The records
★ ★ ★ ★ ★

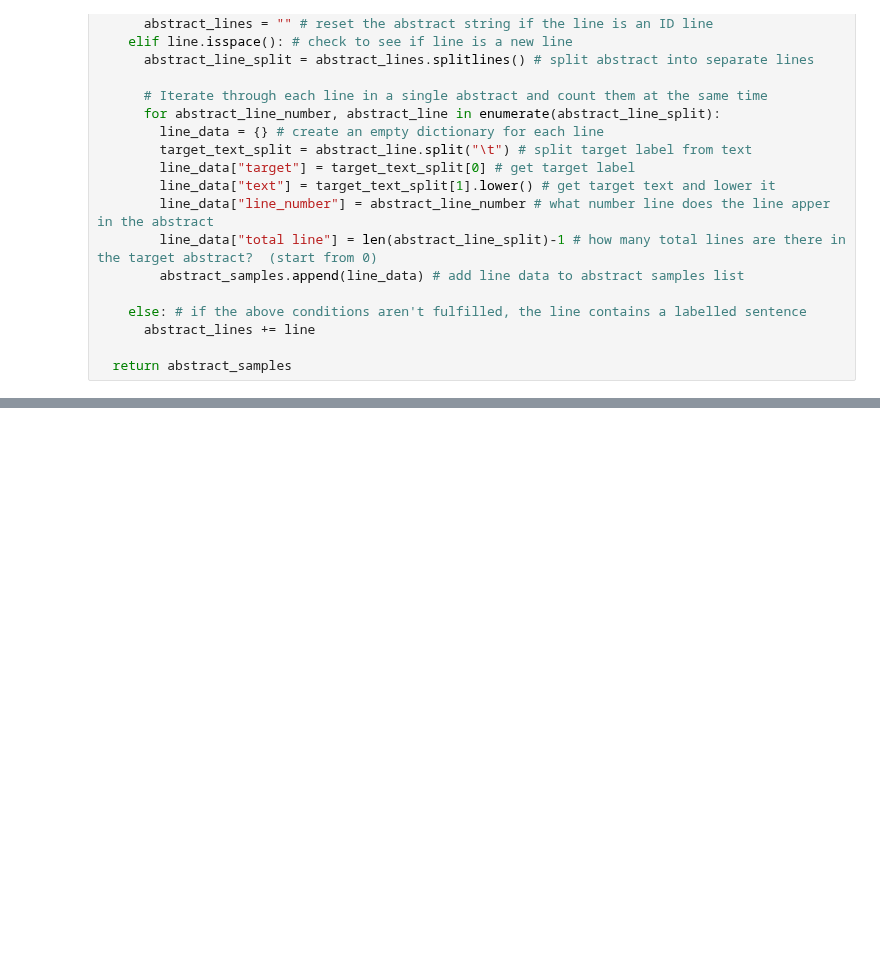
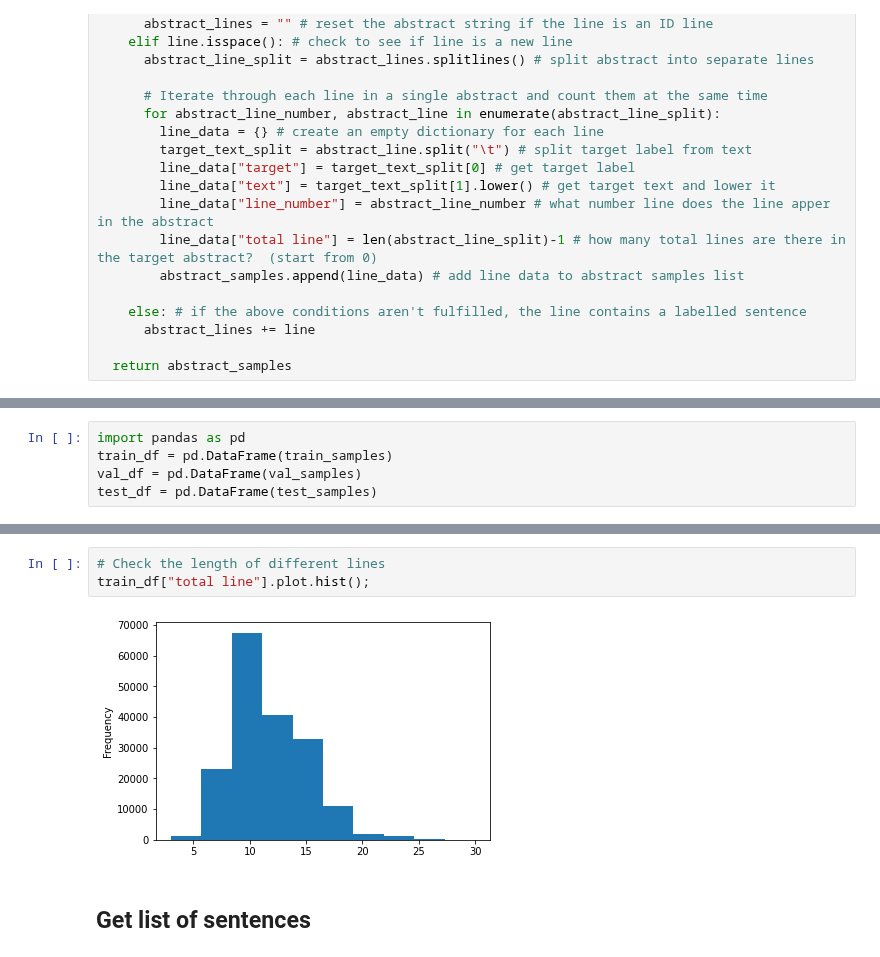
Before and after one commit to imran9891/TensorFlow, a Jupyter notebook: 09_Skimlit_NLP_Milestone_Project_2.ipynb, the cells around one changed output, grey strips where cells are left out. Cells and saved outputs as stored; diff of their text form; blank space fills up the shorter version.

```diff
--- a/09_Skimlit_NLP_Milestone_Project_2.ipynb
+++ b/09_Skimlit_NLP_Milestone_Project_2.ipynb
@@ -166,0 +191,5 @@ Wall time: 507 ms
+# %%
+import pandas as pd
+train_df = pd.DataFrame(train_samples)
+val_df = pd.DataFrame(val_samples)
+test_df = pd.DataFrame(test_samples)
@@ -166,0 +225,7 @@ Wall time: 507 ms
+# %%
+# Check the length of different lines
+train_df["total line"].plot.hist();
+# %% [output]
+[figure, added]
+# %% [markdown]
+## Get list of sentences
```
Also changed, not shown: parts of 15 cells of this notebook.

★ ★ ★ ★ ★

The problem
Retype the records verbatim, but not their images.

Solution below
Before and after one commit to imran9891/TensorFlow, a Jupyter notebook: 09_Skimlit_NLP_Milestone_Project_2.ipynb, the cells around one changed output, grey strips where cells are left out. Cells and saved outputs as stored; diff of their text form; blank space fills up the shorter version.

```diff
--- a/09_Skimlit_NLP_Milestone_Project_2.ipynb
+++ b/09_Skimlit_NLP_Milestone_Project_2.ipynb
@@ -166,0 +191,5 @@ Wall time: 507 ms
+# %%
+import pandas as pd
+train_df = pd.DataFrame(train_samples)
+val_df = pd.DataFrame(val_samples)
+test_df = pd.DataFrame(test_samples)
@@ -166,0 +225,7 @@ Wall time: 507 ms
+# %%
+# Check the length of different lines
+train_df["total line"].plot.hist();
+# %% [output]
+[figure, added]
+# %% [markdown]
+## Get list of sentences
```
Also changed, not shown: parts of 15 cells of this notebook.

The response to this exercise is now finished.